• [Work to be completed] Search the listing below for the word "after" and return each line that contains it.

• [Extracted material]

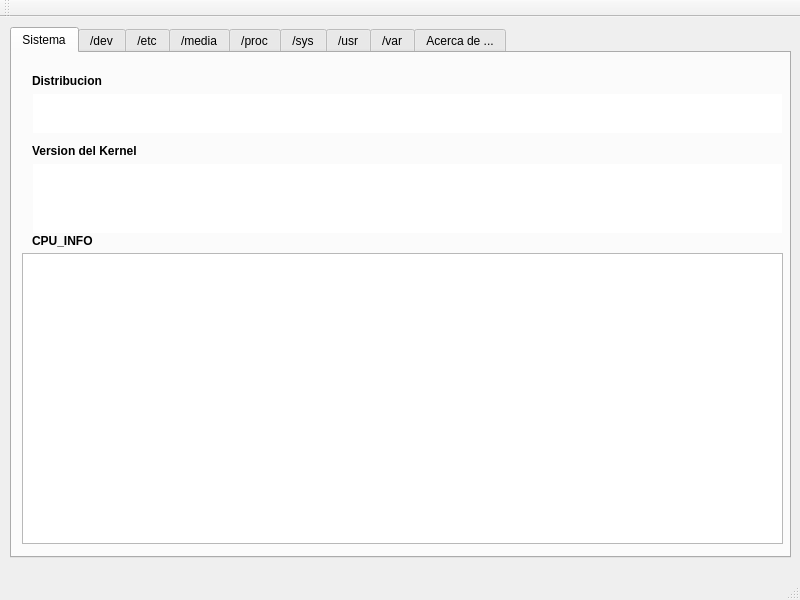
Old version of the form proyectos/Penserbjorne/MonitorSistema/MonitorSistema_Aplicacion/mainwindow.ui in the repository gwolf/clase-sistop-2017-01.
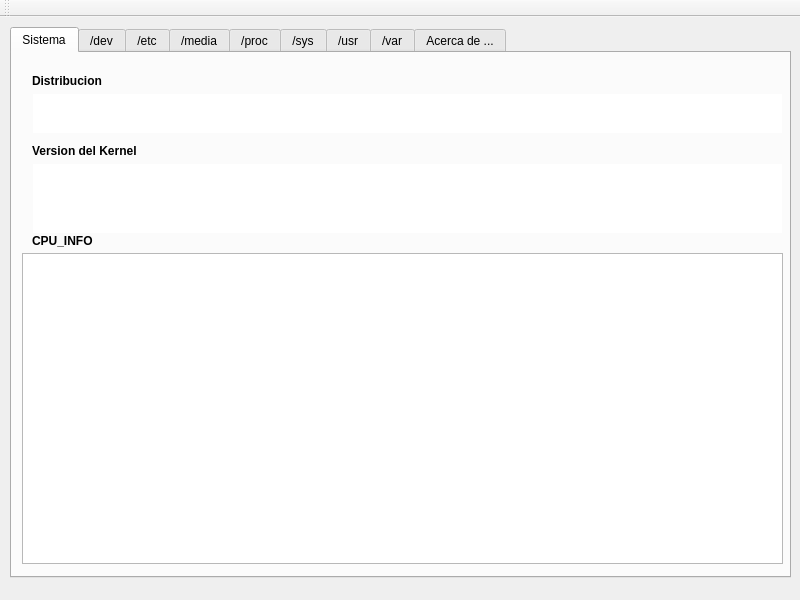
New version of the form. Icons and pictures are not drawn.

The edit to the form file:
```diff
--- a/proyectos/Penserbjorne/MonitorSistema/MonitorSistema_Aplicacion/mainwindow.ui
+++ b/proyectos/Penserbjorne/MonitorSistema/MonitorSistema_Aplicacion/mainwindow.ui
@@ -45,7 +45,7 @@
       <x>10</x>
       <y>10</y>
       <width>781</width>
-      <height>531</height>
+      <height>551</height>
      </rect>
     </property>
     <property name="currentIndex">
@@ -265,7 +265,7 @@
         <x>10</x>
         <y>200</y>
         <width>761</width>
-        <height>291</height>
+        <height>311</height>
        </rect>
       </property>
      </widget>
@@ -651,7 +651,6 @@
     <bool>false</bool>
    </attribute>
   </widget>
-  <widget class="QStatusBar" name="statusBar"/>
  </widget>
  <layoutdefault spacing="6" margin="11"/>
  <resources>
```
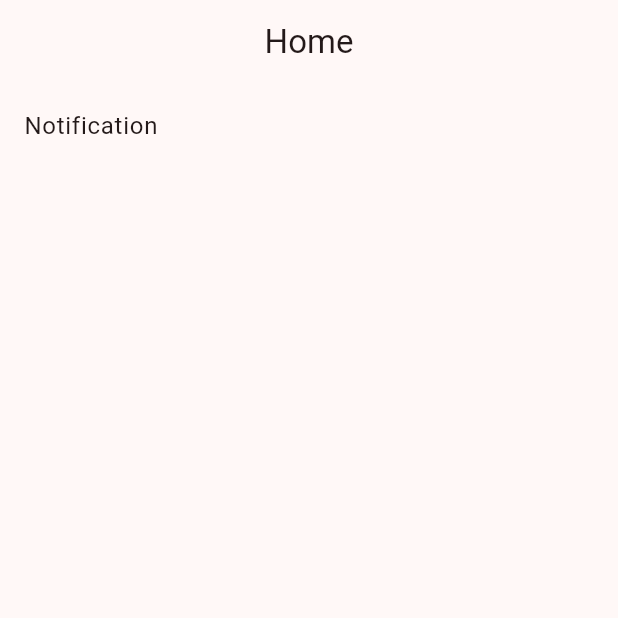
After one commit to adlerbn/reminder-flutter, a Flutter app: the screen it shows after launch, on a phone screen of 412 x 824 dp, the top half of it. The commit adds this screen. Run offline on Flutter 3.47's test engine with Material 3 defaults, Android fonts, the phone set to English and light mode, and no system bars; our stand-ins replace awesome_notifications.

Commit message:
refactor codes

```diff
--- /dev/null
+++ b/lib/application/app.dart
@@ -0,0 +1,67 @@
+import 'package:awesome_notifications/awesome_notifications.dart';
+import 'package:flutter/material.dart';
+import 'package:reminder/pages/home_page.dart';
+import 'package:reminder/pages/notification_page.dart';
+import 'package:reminder/service/notification_controller.dart';
+
+class App extends StatefulWidget {
+  static final GlobalKey<NavigatorState> navigatorKey =
+      GlobalKey<NavigatorState>();
+
+  const App({super.key});
+
+  @override
+  State<App> createState() => _AppState();
+}
+
+class _AppState extends State<App> {
+  @override
+  void initState() {
+    // Only after at least the action method is set, the notification events are delivered
+    AwesomeNotifications().setListeners(
+      onActionReceivedMethod: NotificationController.onActionReceivedMethod,
+      onNotificationCreatedMethod:
+          NotificationController.onNotificationCreatedMethod,
+      onNotificationDisplayedMethod:
+          NotificationController.onNotificationDisplayedMethod,
+      onDismissActionReceivedMethod:
+          NotificationController.onDismissActionReceivedMethod,
+    );
+
+    super.initState();
+  }
+
+  @override
+  Widget build(BuildContext context) {
+    return MaterialApp(
+      // The navigator key is necessary to allow to navigate through static methods
+      navigatorKey: App.navigatorKey,
+      theme: ThemeData(
+        useMaterial3: true,
+        colorSchemeSeed: Colors.redAccent,
+      ),
+      darkTheme: ThemeData(
+        useMaterial3: true,
+        brightness: Brightness.dark,
+        colorSchemeSeed: Colors.redAccent,
+      ),
+      initialRoute: '/',
+      onGenerateRoute: (settings) {
+        switch (settings.name) {
+          case '/':
+            return MaterialPageRoute(builder: (context) => const HomePage());
+
+          case '/notification-page':
+            return MaterialPageRoute(builder: (context) {
+              final receivedAction = settings.arguments as ReceivedAction?;
+              return NotificationPage(receivedAction: receivedAction);
+            });
+
+          default:
+            assert(false, 'Page ${settings.name} not found');
+            return null;
+        }
+      },
+    );
+  }
+}
--- /dev/null
+++ b/lib/pages/home_page.dart
@@ -0,0 +1,23 @@
+import 'package:flutter/material.dart';
+
+class HomePage extends StatelessWidget {
+  const HomePage({super.key});
+
+  @override
+  Widget build(BuildContext context) {
+    return Scaffold(
+      appBar: AppBar(
+        title: const Text("Home"),
+        centerTitle: true,
+      ),
+      body: ListView(
+        children: [
+          ListTile(
+            onTap: () => Navigator.of(context).pushNamed('/notification-page'),
+            title: Text("Notification"),
+          ),
+        ],
+      ),
+    );
+  }
+}
--- /dev/null
+++ b/lib/service/notification_controller.dart
@@ -0,0 +1,39 @@
+import 'package:awesome_notifications/awesome_notifications.dart';
+import 'package:reminder/application/app.dart';
+
+class NotificationController {
+  /// Use this method to detect when a new notification or a schedule is created
+  @pragma("vm:entry-point")
+  static Future<void> onNotificationCreatedMethod(
+      ReceivedNotification receivedNotification) async {
+    // Your code goes here
+  }
+
+  /// Use this method to detect every time that a new notification is displayed
+  @pragma("vm:entry-point")
+  static Future<void> onNotificationDisplayedMethod(
+      ReceivedNotification receivedNotification) async {
+    // Your code goes here
+  }
+
+  /// Use this method to detect if the user dismissed a notification
+  @pragma("vm:entry-point")
+  static Future<void> onDismissActionReceivedMethod(
+      ReceivedAction receivedAction) async {
+    // Your code goes here
+  }
+
+  /// Use this method to detect when the user taps on a notification or action button
+  @pragma("vm:entry-point")
+  static Future<void> onActionReceivedMethod(
+      ReceivedAction receivedAction) async {
+    // Your code goes here
+
+    // Navigate into pages, avoiding to open the notification details page over another details page already opened
+    App.navigatorKey.currentState?.pushNamedAndRemoveUntil(
+      '/notification-page',
+      (route) => (route.settings.name != '/notification-page') || route.isFirst,
+      arguments: receivedAction,
+    );
+  }
+}
--- a/pubspec.yaml
+++ b/pubspec.yaml
@@ -11,9 +11,9 @@ dependencies:
   flutter:
     sdk: flutter
 
-  awesome_notifications_core: ^0.9.3
-  awesome_notifications: ^0.9.3+1
-  flutter_timezone: ^2.0.1
+  awesome_notifications_core: any
+  awesome_notifications: any
+  flutter_timezone: ^2.1.0
   cupertino_icons: ^1.0.8
   timezone: ^0.9.4
 
```
Also changed, not shown: lib/main.dart (+19 -20 lines), lib/pages/notification_page.dart (renamed from lib/notification_page.dart, +11 -3 lines), lib/service/notification_manager.dart (renamed from lib/notification_manager.dart, +12 -9 lines), pubspec.lock, 1 other file.
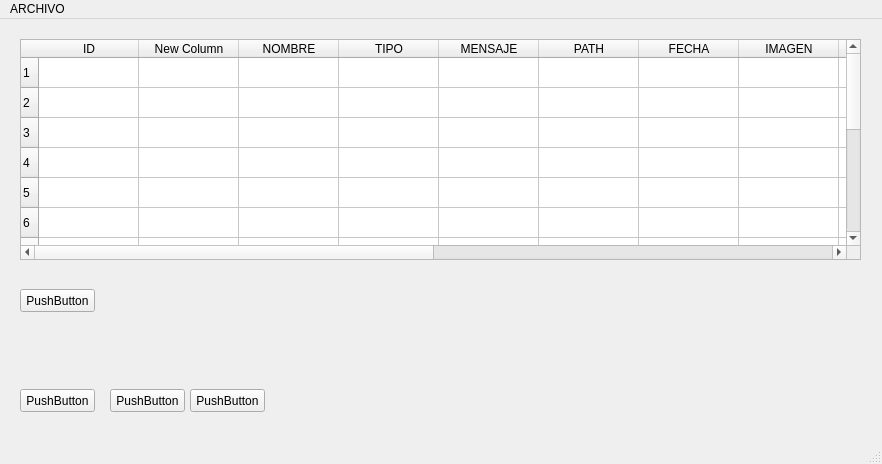
Qt form Vistas/Diseño de Interfaces/admistracion.ui (jesussalatiel/Asistente-Virtual) before a commit.
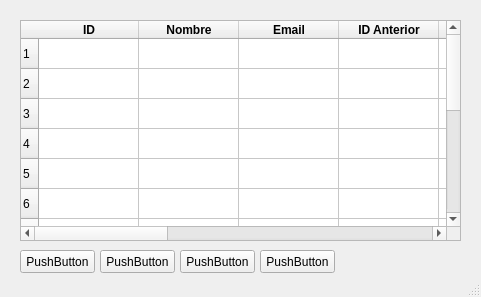
The same form after that commit.

What changed in the file:
```diff
--- a/Vistas/Diseño de Interfaces/admistracion.ui
+++ b/Vistas/Diseño de Interfaces/admistracion.ui
@@ -6,10 +6,22 @@
    <rect>
     <x>0</x>
     <y>0</y>
-    <width>882</width>
-    <height>464</height>
+    <width>481</width>
+    <height>297</height>
    </rect>
   </property>
+  <property name="maximumSize">
+   <size>
+    <width>481</width>
+    <height>297</height>
+   </size>
+  </property>
+  <property name="mouseTracking">
+   <bool>true</bool>
+  </property>
+  <property name="acceptDrops">
+   <bool>true</bool>
+  </property>
   <property name="windowTitle">
    <string>MainWindow</string>
   </property>
@@ -18,7 +30,7 @@
     <property name="geometry">
      <rect>
       <x>20</x>
-      <y>270</y>
+      <y>250</y>
       <width>75</width>
       <height>23</height>
      </rect>
@@ -32,7 +44,7 @@
      <rect>
       <x>20</x>
       <y>20</y>
-      <width>841</width>
+      <width>441</width>
       <height>221</height>
      </rect>
     </property>
@@ -43,7 +55,7 @@
      <number>14</number>
     </property>
     <property name="columnCount">
-     <number>16</number>
+     <number>12</number>
     </property>
     <row/>
     <row/>
@@ -63,40 +75,44 @@
      <property name="text">
       <string>ID</string>
      </property>
-    </column>
-    <column>
-     <property name="text">
-      <string>New Column</string>
+     <property name="font">
+      <font>
+       <weight>75</weight>
+       <bold>true</bold>
+      </font>
      </property>
     </column>
     <column>
      <property name="text">
-      <string>NOMBRE</string>
+      <string>Nombre</string>
      </property>
-    </column>
-    <column>
-     <property name="text">
-      <string>TIPO</string>
+     <property name="font">
+      <font>
+       <weight>75</weight>
+       <bold>true</bold>
+      </font>
      </property>
     </column>
     <column>
      <property name="text">
-      <string>MENSAJE</string>
+      <string>Email</string>
      </property>
-    </column>
-    <column>
-     <property name="text">
-      <string>PATH</string>
+     <property name="font">
+      <font>
+       <weight>75</weight>
+       <bold>true</bold>
+      </font>
      </property>
     </column>
     <column>
      <property name="text">
-      <string>FECHA</string>
+      <string>ID Anterior</string>
      </property>
-    </column>
-    <column>
-     <property name="text">
-      <string>IMAGEN</string>
+     <property name="font">
+      <font>
+       <weight>75</weight>
+       <bold>true</bold>
+      </font>
      </property>
     </column>
     <column/>
@@ -111,8 +127,8 @@
    <widget class="QPushButton" name="pushButton_2">
     <property name="geometry">
      <rect>
-      <x>20</x>
-      <y>370</y>
+      <x>100</x>
+      <y>250</y>
       <width>75</width>
       <height>23</height>
      </rect>
@@ -124,8 +140,8 @@
    <widget class="QPushButton" name="pushButton_3">
     <property name="geometry">
      <rect>
-      <x>110</x>
-      <y>370</y>
+      <x>180</x>
+      <y>250</y>
       <width>75</width>
       <height>23</height>
      </rect>
@@ -137,8 +153,8 @@
    <widget class="QPushButton" name="pushButton_4">
     <property name="geometry">
      <rect>
-      <x>190</x>
-      <y>370</y>
+      <x>260</x>
+      <y>250</y>
       <width>75</width>
       <height>23</height>
      </rect>
@@ -149,23 +165,6 @@
    </widget>
   </widget>
   <widget class="QStatusBar" name="statusbar"/>
-  <widget class="QMenuBar" name="menuBar">
-   <property name="geometry">
-    <rect>
-     <x>0</x>
-     <y>0</y>
-     <width>882</width>
-     <height>21</height>
-    </rect>
-   </property>
-   <widget class="QMenu" name="menuARCHIVO">
-    <property name="title">
-     <string>ARCHIVO</string>
-    </property>
-    <addaction name="actionABRIR"/>
-   </widget>
-   <addaction name="menuARCHIVO"/>
-  </widget>
   <action name="actionABRIR">
    <property name="text">
     <string>ABRIR</string>
```
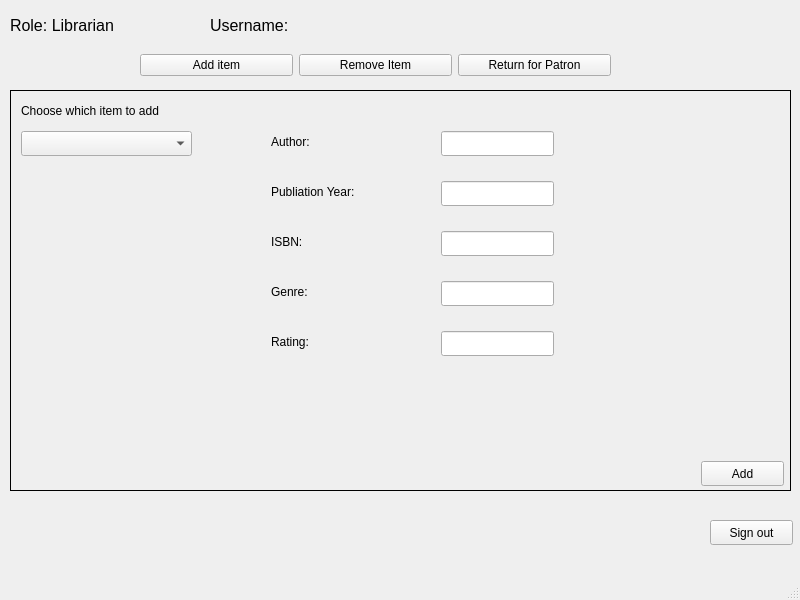
Qt form testProject/librarianwindow.ui (PhiPham1507/HinLIBS) before a commit.
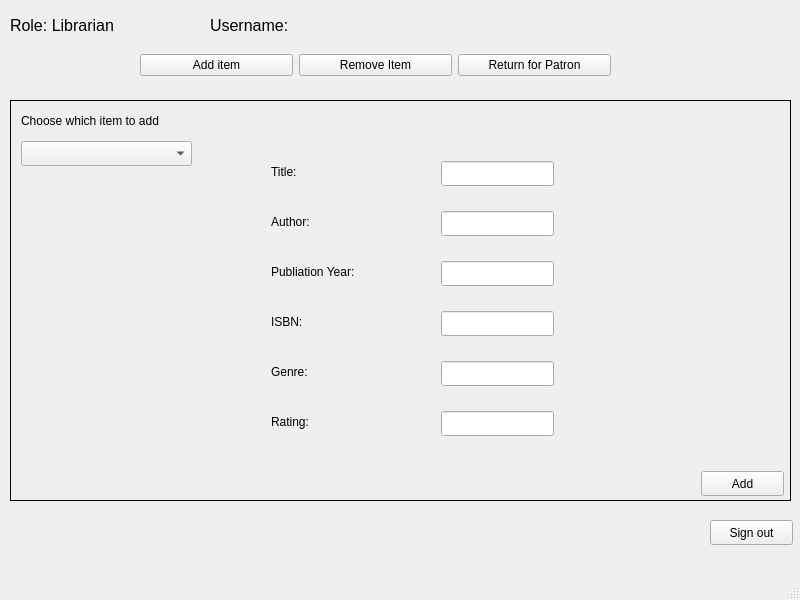
The same form after that commit. The open tabs and pages were chosen to show the change.

Diff of the .ui file:
```diff
--- a/testProject/librarianwindow.ui
+++ b/testProject/librarianwindow.ui
@@ -63,7 +63,7 @@
     <property name="geometry">
      <rect>
       <x>10</x>
-      <y>90</y>
+      <y>100</y>
       <width>781</width>
       <height>401</height>
      </rect>
@@ -132,7 +132,7 @@
       <property name="geometry">
        <rect>
         <x>430</x>
-        <y>40</y>
+        <y>110</y>
         <width>113</width>
         <height>25</height>
        </rect>
@@ -142,7 +142,7 @@
       <property name="geometry">
        <rect>
         <x>260</x>
-        <y>40</y>
+        <y>110</y>
         <width>131</width>
         <height>21</height>
        </rect>
@@ -155,7 +155,7 @@
       <property name="geometry">
        <rect>
         <x>260</x>
-        <y>90</y>
+        <y>160</y>
         <width>131</width>
         <height>21</height>
        </rect>
@@ -168,7 +168,7 @@
       <property name="geometry">
        <rect>
         <x>260</x>
-        <y>140</y>
+        <y>210</y>
         <width>131</width>
         <height>21</height>
        </rect>
@@ -181,7 +181,7 @@
       <property name="geometry">
        <rect>
         <x>430</x>
-        <y>90</y>
+        <y>160</y>
         <width>113</width>
         <height>25</height>
        </rect>
@@ -191,7 +191,7 @@
       <property name="geometry">
        <rect>
         <x>430</x>
-        <y>140</y>
+        <y>210</y>
         <width>113</width>
         <height>25</height>
        </rect>
@@ -201,9 +201,9 @@
       <property name="geometry">
        <rect>
         <x>260</x>
-        <y>170</y>
+        <y>240</y>
         <width>371</width>
-        <height>191</height>
+        <height>131</height>
        </rect>
       </property>
       <property name="currentIndex">
@@ -403,6 +403,29 @@
        <string>Add</string>
       </property>
      </widget>
+     <widget class="QLabel" name="titleLabel">
+      <property name="geometry">
+       <rect>
+        <x>260</x>
+        <y>60</y>
+        <width>131</width>
+        <height>21</height>
+       </rect>
+      </property>
+      <property name="text">
+       <string>Title:</string>
+      </property>
+     </widget>
+     <widget class="QLineEdit" name="titleInput">
+      <property name="geometry">
+       <rect>
+        <x>430</x>
+        <y>60</y>
+        <width>113</width>
+        <height>25</height>
+       </rect>
+      </property>
+     </widget>
     </widget>
     <widget class="QWidget" name="removeItemPage">
      <widget class="QListWidget" name="catalogueDisplay">
```
Left out of the diff: 23 changed lines with no effect on the pictures.
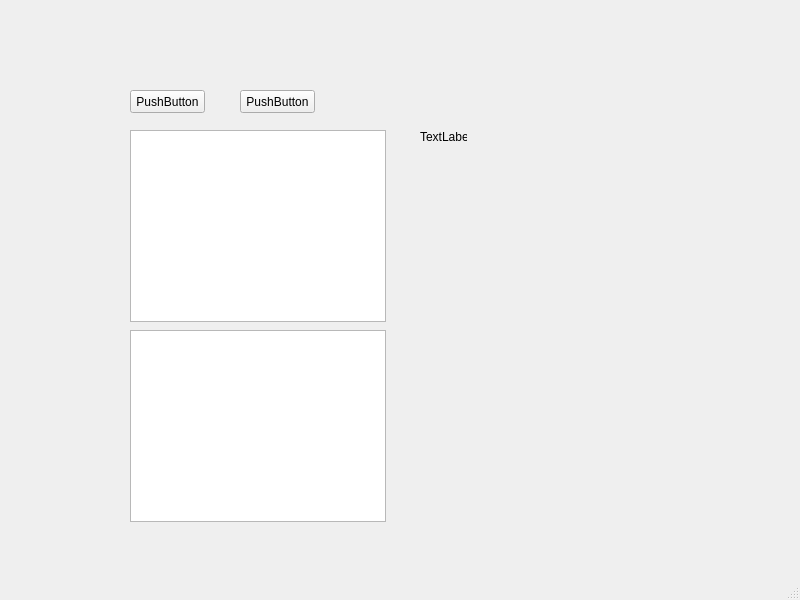
First picture: the form in ui_mainWindow.ui, repository Solovova/python_shablon_Qt5, before the edit.
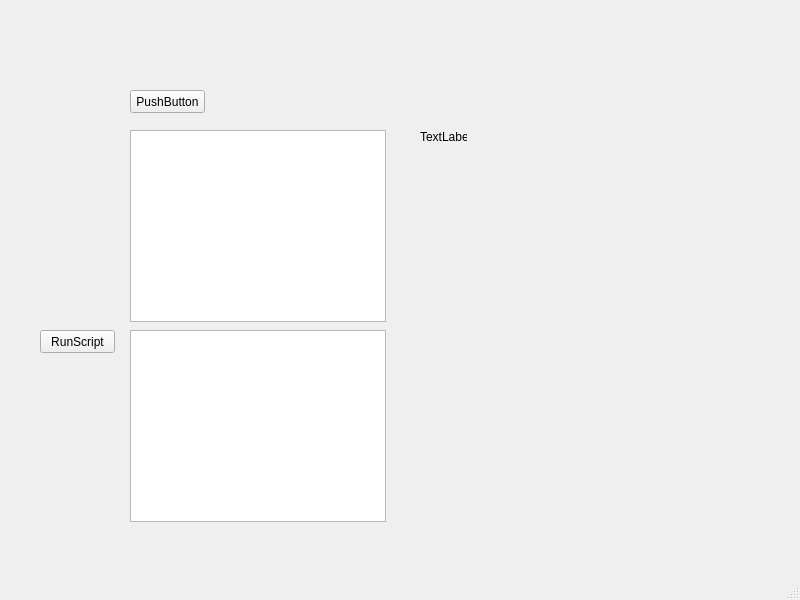
Second picture: the form after the edit.

```diff
--- a/ui_mainWindow.ui
+++ b/ui_mainWindow.ui
@@ -30,14 +30,14 @@
    <widget class="QPushButton" name="pushButton_2">
     <property name="geometry">
      <rect>
-      <x>240</x>
-      <y>90</y>
+      <x>40</x>
+      <y>330</y>
       <width>75</width>
       <height>23</height>
      </rect>
     </property>
     <property name="text">
-     <string>PushButton</string>
+     <string>RunScript</string>
     </property>
    </widget>
    <widget class="QTextBrowser" name="textBrowser">
```
Left out of the diff: 2 changed lines with no effect on the pictures.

• [Finished task]
After one commit to adlerbn/reminder-flutter, a Flutter app: the screen it shows after launch, on a phone screen of 412 x 824 dp, the top half of it. The commit adds this screen. Run offline on Flutter 3.47's test engine with Material 3 defaults, Android fonts, the phone set to English and light mode, and no system bars; our stand-ins replace awesome_notifications.
+    // Only after at least the action method is set, the notification events are delivered
The same form after that commit.
The same form after that commit. The open tabs and pages were chosen to show the change.
Second picture: the form after the edit.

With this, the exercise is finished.